Ah Holly Fam’ly – Reservoir

Ah Holly Fam’ly – Reservoir

Ah Holly Fam’ly – Reservoir

When we talk about music and its importance in the public school systems, there are usually many arguments for it. It’s usually one of the lowest-funded arts with most allocations going towards anything sports-related (AKA where many people flock to spend money.) I love sports but music touches on so many levels that to attempt to place its significance on a scale seems futile.

In that regard, one of the arguments towards music education is the pure fact that music is an aesthetic experience. When studying the brain, a person’s brain will do more work when playing a piece of music than say, when they are reading a book or even doing a mathematical problem. So not only are more parts of your brain being forced to work (putting the music into place, making sure the right notes are performed, with the right tone and dynamics within the scope of what’s going on around you and so much more) but it takes you to another whole other place.

So it goes without saying that the first school to entirely rule out music would have to be one of the worst in the country. But it really takes a lot for music to move you to another place all on its own. Eight-piece, folksy band Ah Holly Fam’ly is able to accomplish just that with their album Reservoir. An album with equal parts strings, open-hearted arrangements and diverse instrumentalists that it all comes off as one big sweep of amazement.

“Lucky Peak” twirls around an opening that Sufjan Stevens must have dreamed of but never got around to writing before the endearing touches of flutes, violins and a chugging bass line lead the duo’s charming singing. A kaleidoscope of sounds that never comes undone, it places you in the middle of a soaring plain with nothing but fields of grass to run through and the sun’s shining beams to bask in. These kinds of feelings are paramount on an album that never loses any of its care for special touches of gleam and shine. “All Unfolding” is a fine example with the guitar’s slow strum accompanying the singer’s foil, before it dwells into a place far and away; originally captured, tenderly performed and sweetly adorned, it’s nothing but greatness.
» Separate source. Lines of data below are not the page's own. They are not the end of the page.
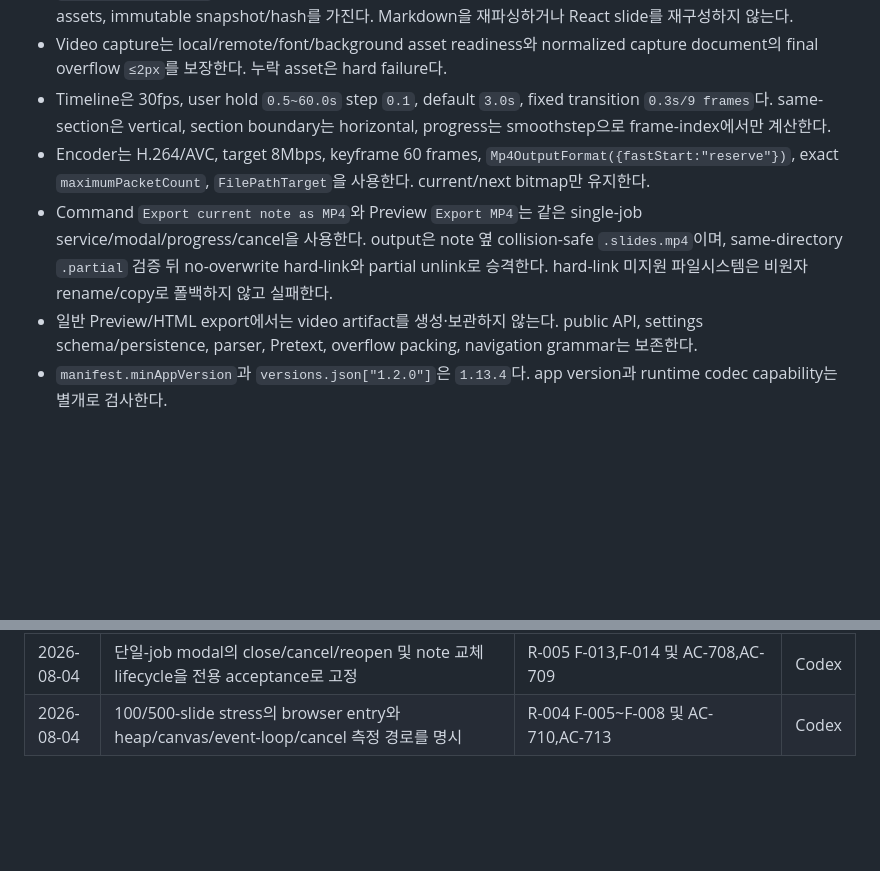
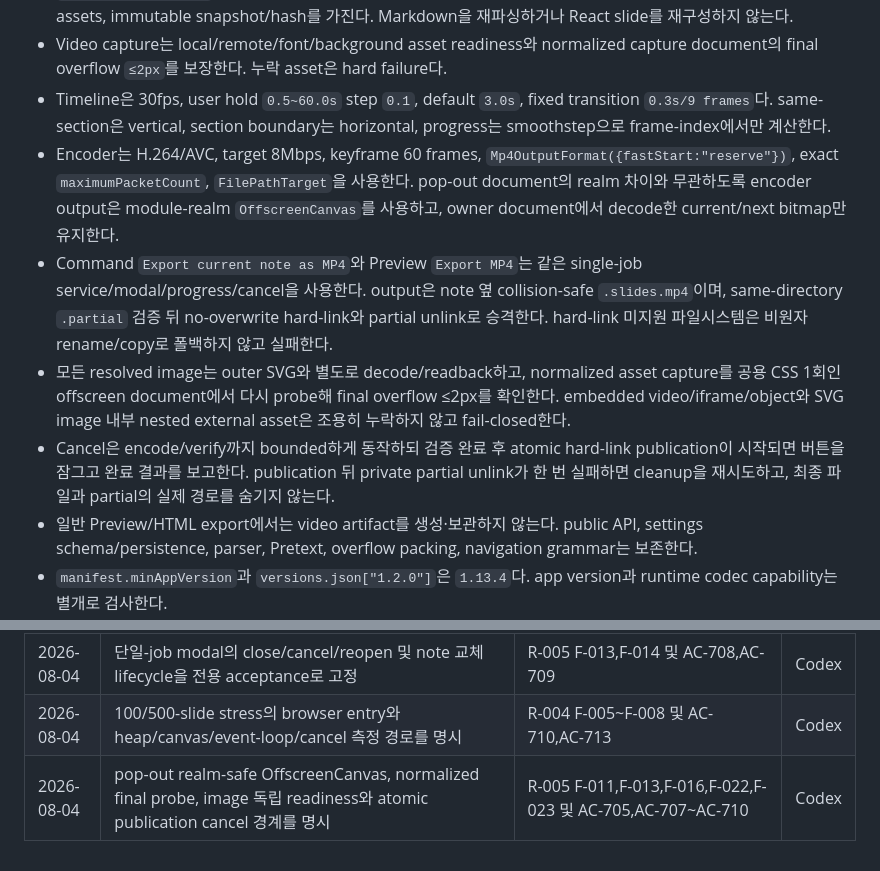
Before and after one commit to laguna821/achmage-slides-ultra, a Markdown page: docs/plans/P-007.md, 2 parts joined by grey strips. Rendered like a GitHub page; blank space fills up the shorter version.

Commit message:
docs: close MP4 integration edge gates

```diff
--- a/docs/plans/P-007.md
+++ b/docs/plans/P-007.md
@@ -37,8 +37,10 @@ research:
 - `VideoDeckArtifactV1`은 final audited physical SVG와 section/frame topology, shared CSS/font, normalized assets, immutable snapshot/hash를 가진다. Markdown을 재파싱하거나 React slide를 재구성하지 않는다.
 - Video capture는 local/remote/font/background asset readiness와 normalized capture document의 final overflow `≤2px`를 보장한다. 누락 asset은 hard failure다.
 - Timeline은 30fps, user hold `0.5~60.0s` step `0.1`, default `3.0s`, fixed transition `0.3s/9 frames`다. same-section은 vertical, section boundary는 horizontal, progress는 smoothstep으로 frame-index에서만 계산한다.
-- Encoder는 H.264/AVC, target 8Mbps, keyframe 60 frames, `Mp4OutputFormat({fastStart:"reserve"})`, exact `maximumPacketCount`, `FilePathTarget`을 사용한다. current/next bitmap만 유지한다.
+- Encoder는 H.264/AVC, target 8Mbps, keyframe 60 frames, `Mp4OutputFormat({fastStart:"reserve"})`, exact `maximumPacketCount`, `FilePathTarget`을 사용한다. pop-out document의 realm 차이와 무관하도록 encoder output은 module-realm `OffscreenCanvas`를 사용하고, owner document에서 decode한 current/next bitmap만 유지한다.
 - Command `Export current note as MP4`와 Preview `Export MP4`는 같은 single-job service/modal/progress/cancel을 사용한다. output은 note 옆 collision-safe `.slides.mp4`이며, same-directory `.partial` 검증 뒤 no-overwrite hard-link와 partial unlink로 승격한다. hard-link 미지원 파일시스템은 비원자 rename/copy로 폴백하지 않고 실패한다.
+- 모든 resolved image는 outer SVG와 별도로 decode/readback하고, normalized asset capture를 공용 CSS 1회인 offscreen document에서 다시 probe해 final overflow ≤2px를 확인한다. embedded video/iframe/object와 SVG image 내부 nested external asset은 조용히 누락하지 않고 fail-closed한다.
+- Cancel은 encode/verify까지 bounded하게 동작하되 검증 완료 후 atomic hard-link publication이 시작되면 버튼을 잠그고 완료 결과를 보고한다. publication 뒤 private partial unlink가 한 번 실패하면 cleanup을 재시도하고, 최종 파일과 partial의 실제 경로를 숨기지 않는다.
 - 일반 Preview/HTML export에서는 video artifact를 생성·보관하지 않는다. public API, settings schema/persistence, parser, Pretext, overflow packing, navigation grammar는 보존한다.
 - `manifest.minAppVersion`과 `versions.json["1.2.0"]`은 `1.13.4`다. app version과 runtime codec capability는 별개로 검사한다.
 
@@ -175,3 +177,4 @@ research:
 | 2026-08-04 | 공용 CSS를 final artifact에 1회만 보유하고 frame별 standalone 결합은 current/next raster 시점으로 한정; artifact/encoder/path 전용 acceptance 경로를 명시 | R-005 F-003,F-012,F-017 및 AC-710 memory budget | Codex |
 | 2026-08-04 | 단일-job modal의 close/cancel/reopen 및 note 교체 lifecycle을 전용 acceptance로 고정 | R-005 F-013,F-014 및 AC-708,AC-709 | Codex |
 | 2026-08-04 | 100/500-slide stress의 browser entry와 heap/canvas/event-loop/cancel 측정 경로를 명시 | R-004 F-005~F-008 및 AC-710,AC-713 | Codex |
+| 2026-08-04 | pop-out realm-safe OffscreenCanvas, normalized final probe, image 독립 readiness와 atomic publication cancel 경계를 명시 | R-005 F-011,F-013,F-016,F-022,F-023 및 AC-705,AC-707~AC-710 | Codex |
```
Boldly filled with compositions that combine married couple Becky Dawson and Jeremy Faulkner’s vocals into these ten loving songs, Ah Holly Fam’ly are the answer to the question: what happened to the folk movement? Where Faulkner’s gin-soaked voice croaks and cracks through every passing note, his bride’s breathy delivery makes for one poignant combination. And even with their vocals forming the bond that the rest of the music feeds off, it’s the band’s overall sound that makes for one exceptional album.

Eight people in a studio sounds like a lot but it never comes off as something overblown with the quaint amount of space that they leave in their music. The melody to “Salt of the Century” is dressed in a fusion of flute and saxes with each instrument carefully placed on top of the next. And the following song, closer “Gliders,” showcases the band’s singing ability as they rest their laurels on a choir setting. Piano, flute and clarinet quietly backdrop in support but the voices all combine for an uplifting ending of the best kind: affectionate, solemn and inspiring.

Comparisons seem unfair, except for the most obvious ones but it feels like these ten songs were written from the deepest and strongest of partnerships. Every sound that turns into a melodic line that transforms into a song feels as if it’s all being sung for your ears and your ears only. Always maintaining a charm that soars above all else, Ah Holly Fam’ly have proven themselves with a fantastic calling of music.

“All Unfolding” by Ah Holly Fam’ly

Lucky Madison Records